Toms, S. (2004) Financial Control, Managerial Control and Accountability: Evidence from the British Cotton Industry, 1700-2000. Accounting, Organisations & Society, 30 (7-8). pp. 627-653. ISSN 0361-3682Full text not available from this repository.

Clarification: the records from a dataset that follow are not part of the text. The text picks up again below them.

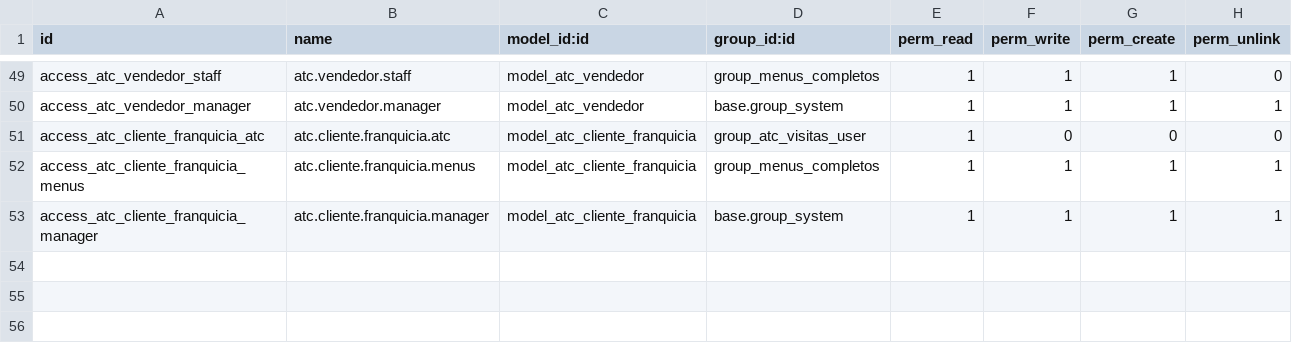
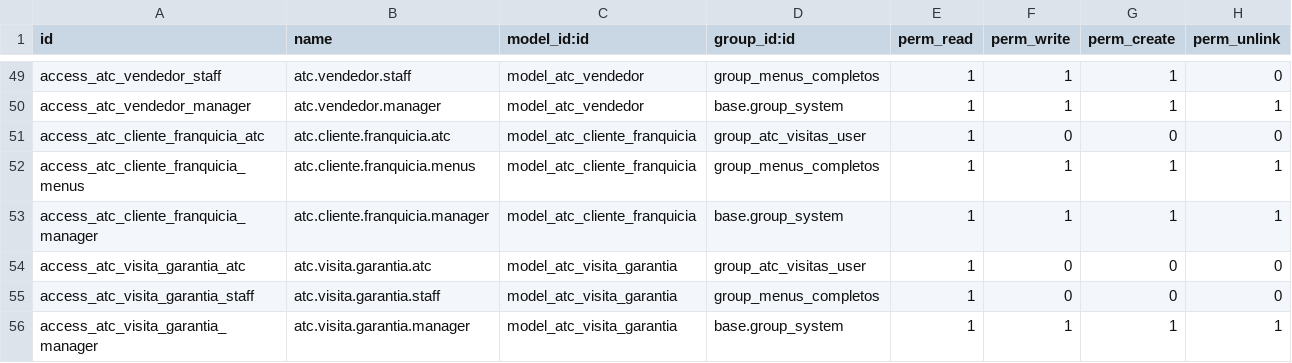
Before and after one commit to T3Cread18/odoo-norte, a CSV file: addons/atc_visitas_tecnicas/security/ir.model.access.csv, drawn as a sheet; only a part is shown, gaps mark what is left out.

```diff
--- a/addons/atc_visitas_tecnicas/security/ir.model.access.csv
+++ b/addons/atc_visitas_tecnicas/security/ir.model.access.csv
@@ -53 +53,4 @@ access_atc_cliente_franquicia_menus,atc.cliente.franquicia.menus,model_atc_clien
 access_atc_cliente_franquicia_manager,atc.cliente.franquicia.manager,model_atc_cliente_franquicia,base.group_system,1,1,1,1
+access_atc_visita_garantia_atc,atc.visita.garantia.atc,model_atc_visita_garantia,group_atc_visitas_user,1,0,0,0
+access_atc_visita_garantia_staff,atc.visita.garantia.staff,model_atc_visita_garantia,group_menus_completos,1,0,0,0
+access_atc_visita_garantia_manager,atc.visita.garantia.manager,model_atc_visita_garantia,base.group_system,1,1,1,1
```
Also changed, not shown: 10 other files.
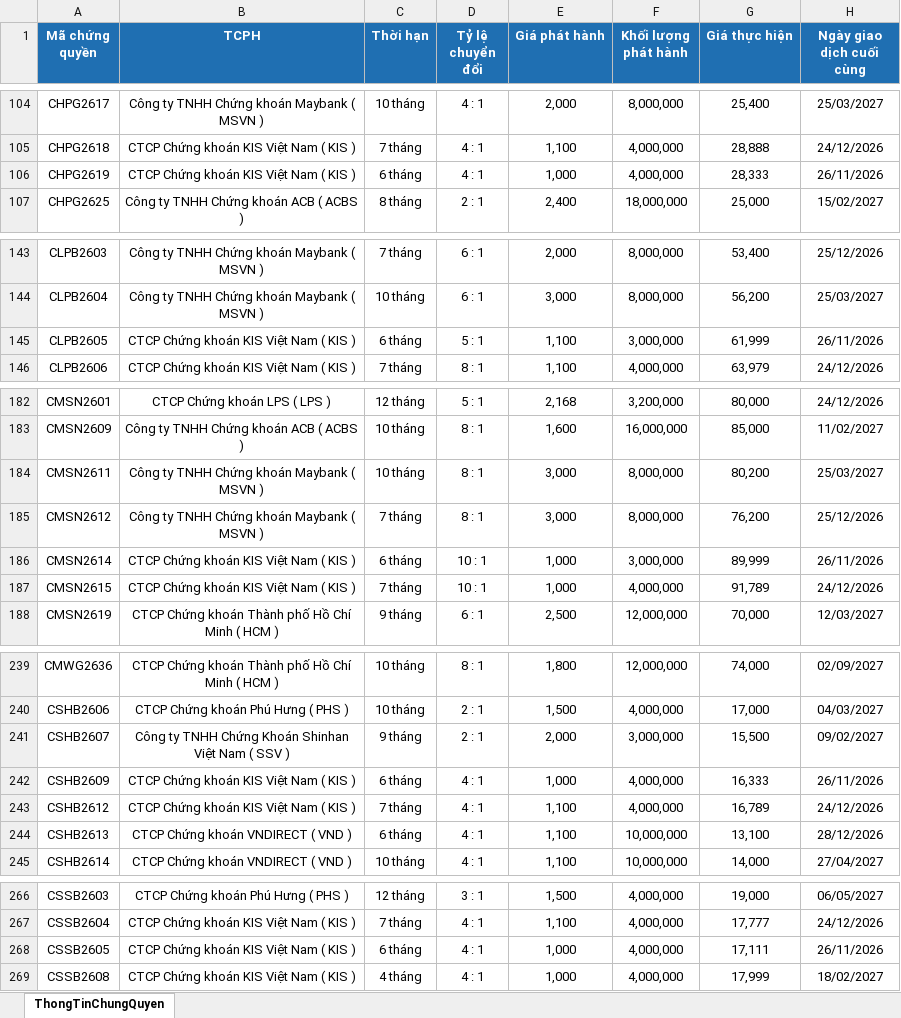
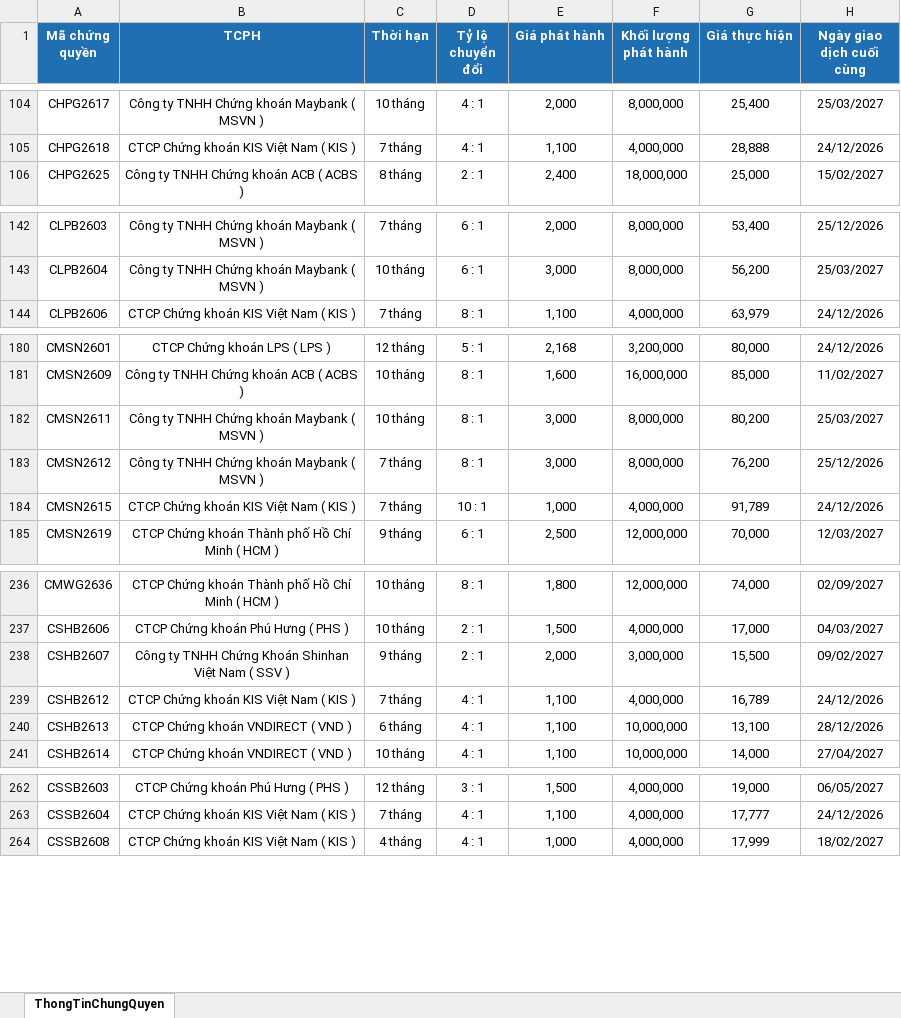
Before and after one commit to FTU-kudo/Vietstock_CW_bot, an Excel workbook: docs/downloads/ThongTinChungQuyen_latest.xlsx, sheet ThongTinChungQuyen, drawn as a sheet; only a part is shown, gaps mark what is left out; values as stored, in another font and other column widths than the file's, no borders; the diff covers the shown part only; the diff names each change by its address in the sheet, - before the commit and + after, or states it on an @@ line.

```diff
--- a/docs/downloads/ThongTinChungQuyen_latest.xlsx (sheet ThongTinChungQuyen)
+++ b/docs/downloads/ThongTinChungQuyen_latest.xlsx (sheet ThongTinChungQuyen)
-row 106: CHPG2619 | CTCP Chứng khoán KIS Việt Nam ( KIS ) | 6 tháng | 4 : 1 | 1,000 | 4,000,000 | 28,333 | 26/11/2026
-row 145: CLPB2605 | CTCP Chứng khoán KIS Việt Nam ( KIS ) | 6 tháng | 5 : 1 | 1,100 | 3,000,000 | 61,999 | 26/11/2026
-row 186: CMSN2614 | CTCP Chứng khoán KIS Việt Nam ( KIS ) | 6 tháng | 10 : 1 | 1,000 | 3,000,000 | 89,999 | 26/11/2026
-row 242: CSHB2609 | CTCP Chứng khoán KIS Việt Nam ( KIS ) | 6 tháng | 4 : 1 | 1,000 | 4,000,000 | 16,333 | 26/11/2026
-row 268: CSSB2605 | CTCP Chứng khoán KIS Việt Nam ( KIS ) | 6 tháng | 4 : 1 | 1,000 | 4,000,000 | 17,111 | 26/11/2026
```
Also changed, not shown: 8 removed rows elsewhere in this sheet, docs/downloads/KetQuaGiaoDich_latest.xlsx, 3 other files.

The paper seeks to identify the underlying and long run historical determinants of accounting practices. These practices include the nature and relative importance of management and financial accounting techniques, together with the mediating roles of corporate finance and especially financial markets. To explain historical variation in the application of these techniques the paper introduces an analytical model. The model is based on the principles of historical materialism and hence comprises objective and subjective elements. Definitional categories are borrowed from Marx’s analysis of the workings of capitalism, and extended to include contexts where there is extensive socialization of capital, as manifested by the pooling of investments in liquid financial markets. To examine the detailed implications for accounting change, the model is then applied to a longitudinal case study of the British cotton textile industry. The paper shows that techniques of financial and managerial control and mechanisms of accountability can be explained by the dynamic interaction of capital centralization and capital socialization.
|Academic Units:||The University of York > The York Management School|
|Depositing User:||York RAE Import|
|Date Deposited:||14 Aug 2009 13:41|
|Last Modified:||14 Aug 2009 13:44|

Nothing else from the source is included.